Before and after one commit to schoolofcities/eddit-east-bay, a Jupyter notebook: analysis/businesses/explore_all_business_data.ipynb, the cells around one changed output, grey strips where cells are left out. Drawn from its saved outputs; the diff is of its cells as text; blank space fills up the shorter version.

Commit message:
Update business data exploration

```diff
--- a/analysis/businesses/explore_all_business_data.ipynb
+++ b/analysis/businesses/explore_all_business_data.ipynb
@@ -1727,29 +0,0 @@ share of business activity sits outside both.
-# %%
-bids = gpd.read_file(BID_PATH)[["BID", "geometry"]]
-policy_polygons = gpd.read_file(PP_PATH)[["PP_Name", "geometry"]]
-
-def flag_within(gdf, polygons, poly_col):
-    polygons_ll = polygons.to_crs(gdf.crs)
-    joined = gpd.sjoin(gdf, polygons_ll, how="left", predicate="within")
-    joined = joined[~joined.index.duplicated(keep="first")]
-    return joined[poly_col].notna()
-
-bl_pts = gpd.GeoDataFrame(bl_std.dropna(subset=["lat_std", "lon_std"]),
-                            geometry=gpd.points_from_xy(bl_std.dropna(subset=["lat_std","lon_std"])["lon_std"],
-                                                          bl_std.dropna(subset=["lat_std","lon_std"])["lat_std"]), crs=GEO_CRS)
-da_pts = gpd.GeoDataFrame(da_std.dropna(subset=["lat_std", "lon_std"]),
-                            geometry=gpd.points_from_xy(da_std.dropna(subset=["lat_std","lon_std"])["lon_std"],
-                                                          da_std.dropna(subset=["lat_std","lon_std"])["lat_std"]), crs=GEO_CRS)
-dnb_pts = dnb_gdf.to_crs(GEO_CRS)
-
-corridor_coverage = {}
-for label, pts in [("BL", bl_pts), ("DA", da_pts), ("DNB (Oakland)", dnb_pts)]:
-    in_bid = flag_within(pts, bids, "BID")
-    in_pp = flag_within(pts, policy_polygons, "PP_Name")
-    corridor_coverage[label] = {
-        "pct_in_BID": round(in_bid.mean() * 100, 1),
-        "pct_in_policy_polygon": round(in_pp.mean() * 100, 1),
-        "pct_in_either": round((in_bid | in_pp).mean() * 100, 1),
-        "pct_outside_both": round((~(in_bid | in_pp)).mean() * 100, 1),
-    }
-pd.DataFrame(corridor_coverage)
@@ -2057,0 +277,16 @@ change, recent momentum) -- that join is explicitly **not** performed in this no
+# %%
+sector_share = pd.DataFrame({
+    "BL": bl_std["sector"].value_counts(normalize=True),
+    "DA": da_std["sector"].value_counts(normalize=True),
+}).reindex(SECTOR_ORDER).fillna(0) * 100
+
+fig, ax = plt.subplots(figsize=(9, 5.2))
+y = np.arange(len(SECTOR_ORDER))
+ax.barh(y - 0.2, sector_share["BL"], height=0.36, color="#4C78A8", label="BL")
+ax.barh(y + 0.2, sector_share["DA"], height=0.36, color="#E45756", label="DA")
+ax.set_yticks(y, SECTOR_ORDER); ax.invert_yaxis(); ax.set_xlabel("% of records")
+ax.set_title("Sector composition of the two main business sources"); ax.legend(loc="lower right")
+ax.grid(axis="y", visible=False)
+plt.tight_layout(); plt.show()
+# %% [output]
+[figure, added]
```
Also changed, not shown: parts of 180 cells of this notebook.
::::
Work order
Please copy out every entry exactly, with nothing omitted.

Result below
Before and after one commit to schoolofcities/eddit-east-bay, a Jupyter notebook: analysis/businesses/explore_all_business_data.ipynb, the cells around one changed output, grey strips where cells are left out. Drawn from its saved outputs; the diff is of its cells as text; blank space fills up the shorter version.

Commit message:
Update business data exploration

```diff
--- a/analysis/businesses/explore_all_business_data.ipynb
+++ b/analysis/businesses/explore_all_business_data.ipynb
@@ -1727,29 +0,0 @@ share of business activity sits outside both.
-# %%
-bids = gpd.read_file(BID_PATH)[["BID", "geometry"]]
-policy_polygons = gpd.read_file(PP_PATH)[["PP_Name", "geometry"]]
-
-def flag_within(gdf, polygons, poly_col):
-    polygons_ll = polygons.to_crs(gdf.crs)
-    joined = gpd.sjoin(gdf, polygons_ll, how="left", predicate="within")
-    joined = joined[~joined.index.duplicated(keep="first")]
-    return joined[poly_col].notna()
-
-bl_pts = gpd.GeoDataFrame(bl_std.dropna(subset=["lat_std", "lon_std"]),
-                            geometry=gpd.points_from_xy(bl_std.dropna(subset=["lat_std","lon_std"])["lon_std"],
-                                                          bl_std.dropna(subset=["lat_std","lon_std"])["lat_std"]), crs=GEO_CRS)
-da_pts = gpd.GeoDataFrame(da_std.dropna(subset=["lat_std", "lon_std"]),
-                            geometry=gpd.points_from_xy(da_std.dropna(subset=["lat_std","lon_std"])["lon_std"],
-                                                          da_std.dropna(subset=["lat_std","lon_std"])["lat_std"]), crs=GEO_CRS)
-dnb_pts = dnb_gdf.to_crs(GEO_CRS)
-
-corridor_coverage = {}
-for label, pts in [("BL", bl_pts), ("DA", da_pts), ("DNB (Oakland)", dnb_pts)]:
-    in_bid = flag_within(pts, bids, "BID")
-    in_pp = flag_within(pts, policy_polygons, "PP_Name")
-    corridor_coverage[label] = {
-        "pct_in_BID": round(in_bid.mean() * 100, 1),
-        "pct_in_policy_polygon": round(in_pp.mean() * 100, 1),
-        "pct_in_either": round((in_bid | in_pp).mean() * 100, 1),
-        "pct_outside_both": round((~(in_bid | in_pp)).mean() * 100, 1),
-    }
-pd.DataFrame(corridor_coverage)
@@ -2057,0 +277,16 @@ change, recent momentum) -- that join is explicitly **not** performed in this no
+# %%
+sector_share = pd.DataFrame({
+    "BL": bl_std["sector"].value_counts(normalize=True),
+    "DA": da_std["sector"].value_counts(normalize=True),
+}).reindex(SECTOR_ORDER).fillna(0) * 100
+
+fig, ax = plt.subplots(figsize=(9, 5.2))
+y = np.arange(len(SECTOR_ORDER))
+ax.barh(y - 0.2, sector_share["BL"], height=0.36, color="#4C78A8", label="BL")
+ax.barh(y + 0.2, sector_share["DA"], height=0.36, color="#E45756", label="DA")
+ax.set_yticks(y, SECTOR_ORDER); ax.invert_yaxis(); ax.set_xlabel("% of records")
+ax.set_title("Sector composition of the two main business sources"); ax.legend(loc="lower right")
+ax.grid(axis="y", visible=False)
+plt.tight_layout(); plt.show()
+# %% [output]
+[figure, added]
```
Also changed, not shown: parts of 180 cells of this notebook.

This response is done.